Mary, the survivor, is the one who rejects that world. Everyone can understand that jealousy and competition," Portman says. "The bond is very strong; only your siblings can read you so well and know instinctively how you feel." As for rumors of strife on the set, which ran rampant throughout the channels of gossip since filming began in 2006, costar Eric Bana took the time at the 2008 Berlinale (where The Other Boleyn Girl made its world premiere) to dismiss them as rubbish, a sentiment Portman echoes, "People keep asking if the rivalry was real, but it was the opposite because we just liked each other so much."
There was some degree of initial outcry that the three main characters of the book, all major figures in British history, would be played by non-British actors, Natalie Portman (who plays the doomed Anne) and Scarlett Johansson (playing the lesser-known survivor, Mary) being American, and the film's Henry VIII, Eric Bana, being Australian. When
asked about that controversy in London's Daily Mail, Johansson replied "I'll take away the eyebrows and the make-up and you won't notice I'm American." Portman, Bana, and Johansson all use English accents in their performances in the film.
A great deal of criticism was leveled at Gregory for perceived historical inaccuracies in her novel, though it is rare for that not to be the case in works of historical and speculative fiction. The film adaptation's costume designer Sandy Powell, who won the Academy Award in that field for her work on Shakespeare in Love and The Aviator, actually summed up the process of adaptation and its attendant controversies rather well, stating that "You always have to use artistic license; you can never be strictly authentic, and besides, no one knows what authentic is, anyway. I do my research and
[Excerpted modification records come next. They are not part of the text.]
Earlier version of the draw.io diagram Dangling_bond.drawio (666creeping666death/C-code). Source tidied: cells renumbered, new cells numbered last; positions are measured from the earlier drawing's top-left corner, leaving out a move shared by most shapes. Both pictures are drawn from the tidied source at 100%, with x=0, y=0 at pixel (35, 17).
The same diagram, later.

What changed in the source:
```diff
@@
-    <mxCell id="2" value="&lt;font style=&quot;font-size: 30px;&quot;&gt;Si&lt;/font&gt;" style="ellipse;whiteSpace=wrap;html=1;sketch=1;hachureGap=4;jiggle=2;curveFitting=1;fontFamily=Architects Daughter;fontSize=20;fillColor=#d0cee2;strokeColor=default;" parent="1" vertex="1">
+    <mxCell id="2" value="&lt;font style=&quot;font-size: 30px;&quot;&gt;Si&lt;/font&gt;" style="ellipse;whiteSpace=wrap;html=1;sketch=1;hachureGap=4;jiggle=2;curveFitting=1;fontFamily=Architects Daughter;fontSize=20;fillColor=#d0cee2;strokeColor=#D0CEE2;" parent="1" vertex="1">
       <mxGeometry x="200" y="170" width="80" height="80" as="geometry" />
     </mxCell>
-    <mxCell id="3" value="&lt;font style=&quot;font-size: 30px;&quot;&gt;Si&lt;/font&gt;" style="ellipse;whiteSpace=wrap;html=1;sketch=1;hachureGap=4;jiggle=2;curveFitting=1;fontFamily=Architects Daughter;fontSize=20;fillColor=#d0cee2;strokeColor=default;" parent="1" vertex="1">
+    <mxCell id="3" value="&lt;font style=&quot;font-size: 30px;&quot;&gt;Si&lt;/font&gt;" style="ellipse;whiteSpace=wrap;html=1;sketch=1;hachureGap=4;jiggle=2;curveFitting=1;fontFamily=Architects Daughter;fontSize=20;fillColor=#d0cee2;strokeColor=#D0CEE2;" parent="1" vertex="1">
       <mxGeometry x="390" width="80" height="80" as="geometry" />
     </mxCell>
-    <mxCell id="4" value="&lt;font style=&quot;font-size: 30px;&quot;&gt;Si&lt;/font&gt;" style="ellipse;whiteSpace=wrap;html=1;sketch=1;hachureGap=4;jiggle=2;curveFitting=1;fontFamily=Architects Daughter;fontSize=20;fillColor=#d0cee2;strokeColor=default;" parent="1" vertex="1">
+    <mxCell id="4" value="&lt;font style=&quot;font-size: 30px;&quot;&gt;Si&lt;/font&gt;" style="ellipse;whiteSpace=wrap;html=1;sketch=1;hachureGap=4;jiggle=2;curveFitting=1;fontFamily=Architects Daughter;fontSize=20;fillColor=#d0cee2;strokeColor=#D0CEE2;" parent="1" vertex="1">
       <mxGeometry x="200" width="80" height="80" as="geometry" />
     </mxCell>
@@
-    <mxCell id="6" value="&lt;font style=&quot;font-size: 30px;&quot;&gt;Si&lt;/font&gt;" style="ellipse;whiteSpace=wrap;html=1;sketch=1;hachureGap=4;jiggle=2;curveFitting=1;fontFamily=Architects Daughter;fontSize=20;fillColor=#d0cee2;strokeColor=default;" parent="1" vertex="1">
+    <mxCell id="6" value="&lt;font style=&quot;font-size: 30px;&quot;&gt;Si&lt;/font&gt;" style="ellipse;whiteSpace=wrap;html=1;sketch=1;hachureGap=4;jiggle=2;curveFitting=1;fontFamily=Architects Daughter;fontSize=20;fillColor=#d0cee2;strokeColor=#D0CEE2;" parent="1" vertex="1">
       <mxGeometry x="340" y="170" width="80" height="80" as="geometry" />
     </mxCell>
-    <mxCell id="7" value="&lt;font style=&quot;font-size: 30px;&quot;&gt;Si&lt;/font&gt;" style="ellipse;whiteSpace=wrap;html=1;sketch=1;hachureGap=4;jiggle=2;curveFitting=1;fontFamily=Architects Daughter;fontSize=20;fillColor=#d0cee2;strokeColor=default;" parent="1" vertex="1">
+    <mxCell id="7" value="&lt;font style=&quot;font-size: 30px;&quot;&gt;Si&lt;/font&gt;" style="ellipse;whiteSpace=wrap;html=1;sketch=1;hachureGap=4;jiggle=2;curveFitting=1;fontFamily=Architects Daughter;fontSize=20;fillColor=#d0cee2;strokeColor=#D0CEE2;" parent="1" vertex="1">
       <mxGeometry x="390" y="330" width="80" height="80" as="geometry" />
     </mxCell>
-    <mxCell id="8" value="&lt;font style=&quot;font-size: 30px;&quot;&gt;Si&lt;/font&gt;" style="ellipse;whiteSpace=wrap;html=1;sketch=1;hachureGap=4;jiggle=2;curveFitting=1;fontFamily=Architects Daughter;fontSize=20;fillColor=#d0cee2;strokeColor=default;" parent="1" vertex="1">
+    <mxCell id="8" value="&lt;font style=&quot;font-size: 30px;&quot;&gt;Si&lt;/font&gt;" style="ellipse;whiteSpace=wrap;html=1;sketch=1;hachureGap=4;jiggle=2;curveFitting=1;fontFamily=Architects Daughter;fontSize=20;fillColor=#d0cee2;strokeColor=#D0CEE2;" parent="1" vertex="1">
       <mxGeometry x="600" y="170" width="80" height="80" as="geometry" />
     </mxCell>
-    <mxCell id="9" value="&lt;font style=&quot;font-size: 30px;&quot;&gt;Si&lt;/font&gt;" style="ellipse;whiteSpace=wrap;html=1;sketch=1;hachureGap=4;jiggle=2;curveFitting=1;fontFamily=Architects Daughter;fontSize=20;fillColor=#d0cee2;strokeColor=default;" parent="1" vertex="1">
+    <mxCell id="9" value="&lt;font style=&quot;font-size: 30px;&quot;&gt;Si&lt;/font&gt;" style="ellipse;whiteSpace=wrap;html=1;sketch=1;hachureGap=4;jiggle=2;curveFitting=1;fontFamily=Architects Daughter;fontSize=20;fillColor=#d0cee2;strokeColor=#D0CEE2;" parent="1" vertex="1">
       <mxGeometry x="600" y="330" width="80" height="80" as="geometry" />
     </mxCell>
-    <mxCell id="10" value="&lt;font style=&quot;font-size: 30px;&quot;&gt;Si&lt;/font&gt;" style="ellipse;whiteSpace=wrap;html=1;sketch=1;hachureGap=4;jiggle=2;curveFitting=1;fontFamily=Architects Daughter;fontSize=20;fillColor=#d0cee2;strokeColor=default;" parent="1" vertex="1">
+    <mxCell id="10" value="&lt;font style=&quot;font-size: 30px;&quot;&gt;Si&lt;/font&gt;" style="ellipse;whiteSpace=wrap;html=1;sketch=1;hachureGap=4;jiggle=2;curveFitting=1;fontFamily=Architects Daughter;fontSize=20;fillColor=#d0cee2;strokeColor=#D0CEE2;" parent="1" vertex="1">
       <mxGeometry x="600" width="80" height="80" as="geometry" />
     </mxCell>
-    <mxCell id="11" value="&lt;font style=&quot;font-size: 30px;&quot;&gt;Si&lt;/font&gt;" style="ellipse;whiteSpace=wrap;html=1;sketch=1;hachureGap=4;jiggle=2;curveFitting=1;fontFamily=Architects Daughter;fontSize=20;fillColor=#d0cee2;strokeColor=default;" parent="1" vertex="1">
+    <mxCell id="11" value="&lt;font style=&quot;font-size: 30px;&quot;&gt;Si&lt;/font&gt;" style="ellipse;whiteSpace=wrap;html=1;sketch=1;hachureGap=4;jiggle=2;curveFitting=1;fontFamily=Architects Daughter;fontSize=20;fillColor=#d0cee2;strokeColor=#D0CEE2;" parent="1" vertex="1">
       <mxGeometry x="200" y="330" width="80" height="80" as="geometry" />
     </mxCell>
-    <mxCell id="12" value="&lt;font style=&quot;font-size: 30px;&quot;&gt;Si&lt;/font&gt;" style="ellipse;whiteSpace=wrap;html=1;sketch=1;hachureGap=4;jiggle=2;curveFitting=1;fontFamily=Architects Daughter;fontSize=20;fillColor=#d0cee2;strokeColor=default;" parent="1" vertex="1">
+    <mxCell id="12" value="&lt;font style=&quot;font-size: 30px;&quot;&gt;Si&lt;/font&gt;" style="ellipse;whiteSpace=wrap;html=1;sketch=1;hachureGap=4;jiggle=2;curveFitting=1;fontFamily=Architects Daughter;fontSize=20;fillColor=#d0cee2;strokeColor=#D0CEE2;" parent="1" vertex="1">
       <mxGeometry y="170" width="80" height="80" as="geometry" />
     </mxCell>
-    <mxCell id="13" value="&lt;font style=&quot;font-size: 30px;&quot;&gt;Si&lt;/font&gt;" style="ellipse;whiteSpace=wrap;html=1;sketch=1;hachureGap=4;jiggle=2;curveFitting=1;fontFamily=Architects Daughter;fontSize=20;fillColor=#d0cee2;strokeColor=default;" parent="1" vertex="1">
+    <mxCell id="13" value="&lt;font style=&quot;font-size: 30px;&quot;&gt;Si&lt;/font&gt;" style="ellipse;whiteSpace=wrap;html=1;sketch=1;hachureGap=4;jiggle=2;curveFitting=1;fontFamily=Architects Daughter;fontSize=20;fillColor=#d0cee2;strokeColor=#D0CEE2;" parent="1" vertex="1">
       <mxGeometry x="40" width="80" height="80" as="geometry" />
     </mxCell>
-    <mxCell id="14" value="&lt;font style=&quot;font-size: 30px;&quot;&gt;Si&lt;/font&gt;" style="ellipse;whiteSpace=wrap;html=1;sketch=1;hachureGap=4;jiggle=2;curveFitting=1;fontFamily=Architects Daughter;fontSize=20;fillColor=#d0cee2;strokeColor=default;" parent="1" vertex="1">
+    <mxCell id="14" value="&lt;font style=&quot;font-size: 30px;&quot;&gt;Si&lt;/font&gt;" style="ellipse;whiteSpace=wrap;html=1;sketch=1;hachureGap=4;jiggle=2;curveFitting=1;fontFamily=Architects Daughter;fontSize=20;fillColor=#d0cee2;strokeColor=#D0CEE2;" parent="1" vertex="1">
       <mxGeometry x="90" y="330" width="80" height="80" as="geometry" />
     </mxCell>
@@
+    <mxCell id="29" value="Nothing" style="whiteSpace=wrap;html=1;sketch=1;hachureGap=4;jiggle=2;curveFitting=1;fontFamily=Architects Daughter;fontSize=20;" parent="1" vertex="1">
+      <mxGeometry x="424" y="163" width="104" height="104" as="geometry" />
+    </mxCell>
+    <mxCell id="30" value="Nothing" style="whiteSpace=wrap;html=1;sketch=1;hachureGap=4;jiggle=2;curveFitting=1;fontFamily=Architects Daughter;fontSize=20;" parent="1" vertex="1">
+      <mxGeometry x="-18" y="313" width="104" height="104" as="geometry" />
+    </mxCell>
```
then do my own version. I do what is right for the character, or the actor, or the scene, or the film as a whole. We have a story to tell."
Johansson, who became a breakout star in 2003's Lost in Translation opposite Bill Murray, is currently readying her first album (a tribute to avant-cabaret troubadour Tom Waits) and finishing filming on an adaptation of Will Eisner's legendary comic The Spirit for director Frank Miller. She has most recently been linked with her Black Dahlia co-star Josh Hartnett. Natalie Portman has spent her post-Boleyn time
making the film Brothers with Jake Gyllenhaal. Philippa Gregory is preparing to release the sixth novel in her Tudor series later thisyear.
The Other Boleyn Girl opens Friday, February 29, 2008 in theatres everywhere!